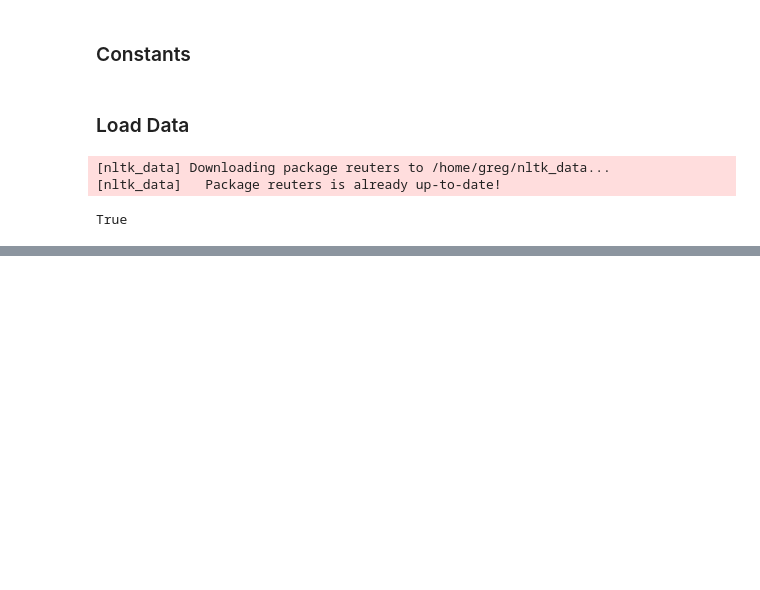
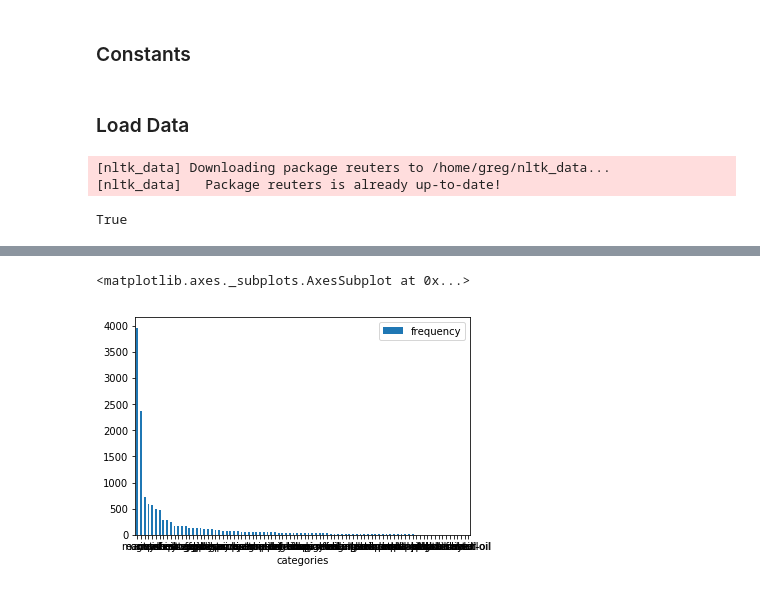
Before and after one commit to jgdelrio/tutorials, a Jupyter notebook: TextMining/10_Job_Classification.ipynb, the cells around one changed output, grey strips where cells are left out. Drawn from its saved outputs; the diff is of its cells as text; code cells hidden in the pictures; blank space fills up the shorter version.

```diff
--- a/TextMining/10_Job_Classification.ipynb
+++ b/TextMining/10_Job_Classification.ipynb
@@ -109,0 +94,2 @@ Coordinates on the other side is almost completely null values.
+# %%
+df, categories = collection_stats()
@@ -109,0 +136,14 @@ Coordinates on the other side is almost completely null values.
+# %%
+base = np.zeros(len(categories))
+def count_categories(cat, cat_list=categories, base=base):
+    base = base.copy()
+    for x in cat:
+        idx = cat_list.index(x)
+        base[idx] += 1
+    return base
+# %%
+cat_by_freq = df.categories.apply(count_categories).sum(axis=0)
+# %%
+df_categories = pd.DataFrame({'categories': categories, 'frequency': cat_by_freq})
+df_categories.sort_values(by=['frequency'], ascending=False, inplace=True)
+df_categories[:10]
@@ -109,0 +162,5 @@ Coordinates on the other side is almost completely null values.
+# %%
+df_categories.plot.bar(x='categories', y='frequency', rot=0)
+# %% [output]
+<matplotlib.axes._subplots.AxesSubplot at 0x...>
+[figure, added]
```
Also changed, not shown: parts of 11 cells of this notebook, 3 other files.
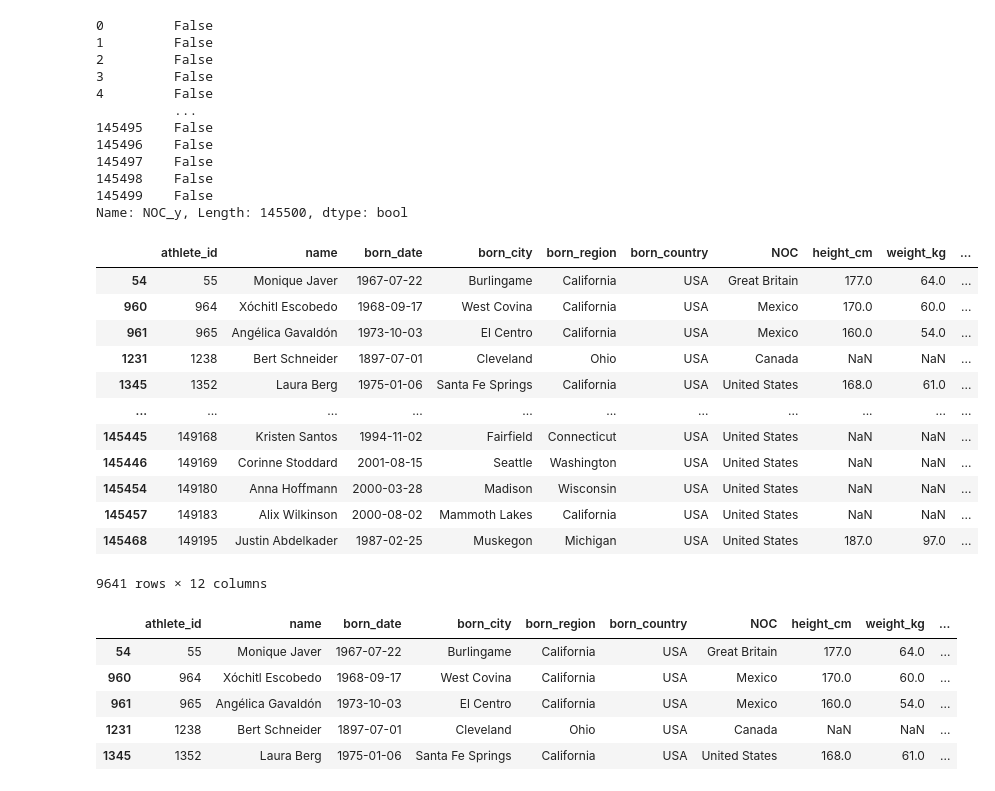
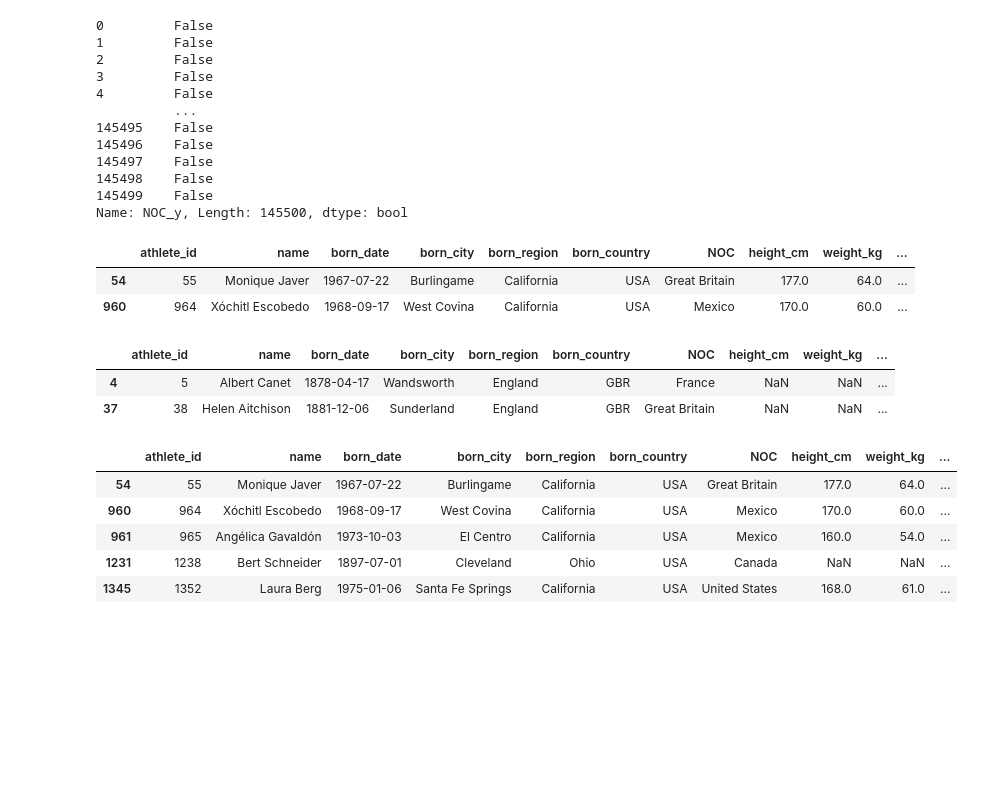
Before and after one commit to qslia/pandasNotes, a Jupyter notebook: practice/Lab 7 Tutorial.ipynb, the cells around one changed output. Cells and saved outputs as stored; diff of their text form; code cells hidden in the pictures; blank space fills up the shorter version.

```diff
--- a/practice/Lab 7 Tutorial.ipynb
+++ b/practice/Lab 7 Tutorial.ipynb
@@ -928,5 +796,5 @@ lambda x: x * 2
 # %%
-bios['height_category'] = bios['height_cm'].apply(lambda x: 'Short' if x < 165 else ('Average' if x < 185 else 'Tall'))
+# bios['height_category'] = bios['height_cm'].apply(lambda x: 'Short' if x < 165 else ('Average' if x < 185 else 'Tall'))
 # %%
 bios[:5]
 # %% [output]
@@ -1059,21 +926,17 @@ bios_new.rename(columns={'region': 'born_country_full'}, inplace=True)
 usa = bios[bios['born_country'] == 'USA'].copy()
 gbr = bios[bios['born_country'] == 'GBR'].copy()
 # %%
-usa
+usa.head(2)
 # %% [output]
 |  | athlete_id | name | born_date | born_city | born_region | born_country | NOC | height_cm | weight_kg | ... |
 | 54 | 55 | Monique Javer | 1967-07-22 | Burlingame | California | USA | Great Britain | 177.0 | 64.0 | ... |
 | 960 | 964 | Xóchitl Escobedo | 1968-09-17 | West Covina | California | USA | Mexico | 170.0 | 60.0 | ... |
-| 961 | 965 | Angélica Gavaldón | 1973-10-03 | El Centro | California | USA | Mexico | 160.0 | 54.0 | ... |
-| 1231 | 1238 | Bert Schneider | 1897-07-01 | Cleveland | Ohio | USA | Canada | NaN | NaN | ... |
-| 1345 | 1352 | Laura Berg | 1975-01-06 | Santa Fe Springs | California | USA | United States | 168.0 | 61.0 | ... |
-| ... | ... | ... | ... | ... | ... | ... | ... | ... | ... | ... |
-| 145445 | 149168 | Kristen Santos | 1994-11-02 | Fairfield | Connecticut | USA | United States | NaN | NaN | ... |
-| 145446 | 149169 | Corinne Stoddard | 2001-08-15 | Seattle | Washington | USA | United States | NaN | NaN | ... |
-| 145454 | 149180 | Anna Hoffmann | 2000-03-28 | Madison | Wisconsin | USA | United States | NaN | NaN | ... |
-| 145457 | 149183 | Alix Wilkinson | 2000-08-02 | Mammoth Lakes | California | USA | United States | NaN | NaN | ... |
-| 145468 | 149195 | Justin Abdelkader | 1987-02-25 | Muskegon | Michigan | USA | United States | 187.0 | 97.0 | ... |
-9641 rows × 12 columns
+# %%
+gbr.head(2)
+# %% [output]
+|  | athlete_id | name | born_date | born_city | born_region | born_country | NOC | height_cm | weight_kg | ... |
+| 4 | 5 | Albert Canet | 1878-04-17 | Wandsworth | England | GBR | France | NaN | NaN | ... |
+| 37 | 38 | Helen Aitchison | 1881-12-06 | Sunderland | England | GBR | Great Britain | NaN | NaN | ... |
 # %%
 new_df = pd.concat([usa, gbr])
 # %%
```
Also changed, not shown: parts of 70 cells of this notebook.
※
_Aim of the exercise_:
Retype the data above exactly. Do not carry over any images.

_Problem solution_:
Before and after one commit to jgdelrio/tutorials, a Jupyter notebook: TextMining/10_Job_Classification.ipynb, the cells around one changed output, grey strips where cells are left out. Drawn from its saved outputs; the diff is of its cells as text; code cells hidden in the pictures; blank space fills up the shorter version.

```diff
--- a/TextMining/10_Job_Classification.ipynb
+++ b/TextMining/10_Job_Classification.ipynb
@@ -109,0 +94,2 @@ Coordinates on the other side is almost completely null values.
+# %%
+df, categories = collection_stats()
@@ -109,0 +136,14 @@ Coordinates on the other side is almost completely null values.
+# %%
+base = np.zeros(len(categories))
+def count_categories(cat, cat_list=categories, base=base):
+    base = base.copy()
+    for x in cat:
+        idx = cat_list.index(x)
+        base[idx] += 1
+    return base
+# %%
+cat_by_freq = df.categories.apply(count_categories).sum(axis=0)
+# %%
+df_categories = pd.DataFrame({'categories': categories, 'frequency': cat_by_freq})
+df_categories.sort_values(by=['frequency'], ascending=False, inplace=True)
+df_categories[:10]
@@ -109,0 +162,5 @@ Coordinates on the other side is almost completely null values.
+# %%
+df_categories.plot.bar(x='categories', y='frequency', rot=0)
+# %% [output]
+<matplotlib.axes._subplots.AxesSubplot at 0x...>
+[figure, added]
```
Also changed, not shown: parts of 11 cells of this notebook, 3 other files.
Before and after one commit to qslia/pandasNotes, a Jupyter notebook: practice/Lab 7 Tutorial.ipynb, the cells around one changed output. Cells and saved outputs as stored; diff of their text form; code cells hidden in the pictures; blank space fills up the shorter version.

```diff
--- a/practice/Lab 7 Tutorial.ipynb
+++ b/practice/Lab 7 Tutorial.ipynb
@@ -928,5 +796,5 @@ lambda x: x * 2
 # %%
-bios['height_category'] = bios['height_cm'].apply(lambda x: 'Short' if x < 165 else ('Average' if x < 185 else 'Tall'))
+# bios['height_category'] = bios['height_cm'].apply(lambda x: 'Short' if x < 165 else ('Average' if x < 185 else 'Tall'))
 # %%
 bios[:5]
 # %% [output]
@@ -1059,21 +926,17 @@ bios_new.rename(columns={'region': 'born_country_full'}, inplace=True)
 usa = bios[bios['born_country'] == 'USA'].copy()
 gbr = bios[bios['born_country'] == 'GBR'].copy()
 # %%
-usa
+usa.head(2)
 # %% [output]
 |  | athlete_id | name | born_date | born_city | born_region | born_country | NOC | height_cm | weight_kg | ... |
 | 54 | 55 | Monique Javer | 1967-07-22 | Burlingame | California | USA | Great Britain | 177.0 | 64.0 | ... |
 | 960 | 964 | Xóchitl Escobedo | 1968-09-17 | West Covina | California | USA | Mexico | 170.0 | 60.0 | ... |
-| 961 | 965 | Angélica Gavaldón | 1973-10-03 | El Centro | California | USA | Mexico | 160.0 | 54.0 | ... |
-| 1231 | 1238 | Bert Schneider | 1897-07-01 | Cleveland | Ohio | USA | Canada | NaN | NaN | ... |
-| 1345 | 1352 | Laura Berg | 1975-01-06 | Santa Fe Springs | California | USA | United States | 168.0 | 61.0 | ... |
-| ... | ... | ... | ... | ... | ... | ... | ... | ... | ... | ... |
-| 145445 | 149168 | Kristen Santos | 1994-11-02 | Fairfield | Connecticut | USA | United States | NaN | NaN | ... |
-| 145446 | 149169 | Corinne Stoddard | 2001-08-15 | Seattle | Washington | USA | United States | NaN | NaN | ... |
-| 145454 | 149180 | Anna Hoffmann | 2000-03-28 | Madison | Wisconsin | USA | United States | NaN | NaN | ... |
-| 145457 | 149183 | Alix Wilkinson | 2000-08-02 | Mammoth Lakes | California | USA | United States | NaN | NaN | ... |
-| 145468 | 149195 | Justin Abdelkader | 1987-02-25 | Muskegon | Michigan | USA | United States | 187.0 | 97.0 | ... |
-9641 rows × 12 columns
+# %%
+gbr.head(2)
+# %% [output]
+|  | athlete_id | name | born_date | born_city | born_region | born_country | NOC | height_cm | weight_kg | ... |
+| 4 | 5 | Albert Canet | 1878-04-17 | Wandsworth | England | GBR | France | NaN | NaN | ... |
+| 37 | 38 | Helen Aitchison | 1881-12-06 | Sunderland | England | GBR | Great Britain | NaN | NaN | ... |
 # %%
 new_df = pd.concat([usa, gbr])
 # %%
```
Also changed, not shown: parts of 70 cells of this notebook.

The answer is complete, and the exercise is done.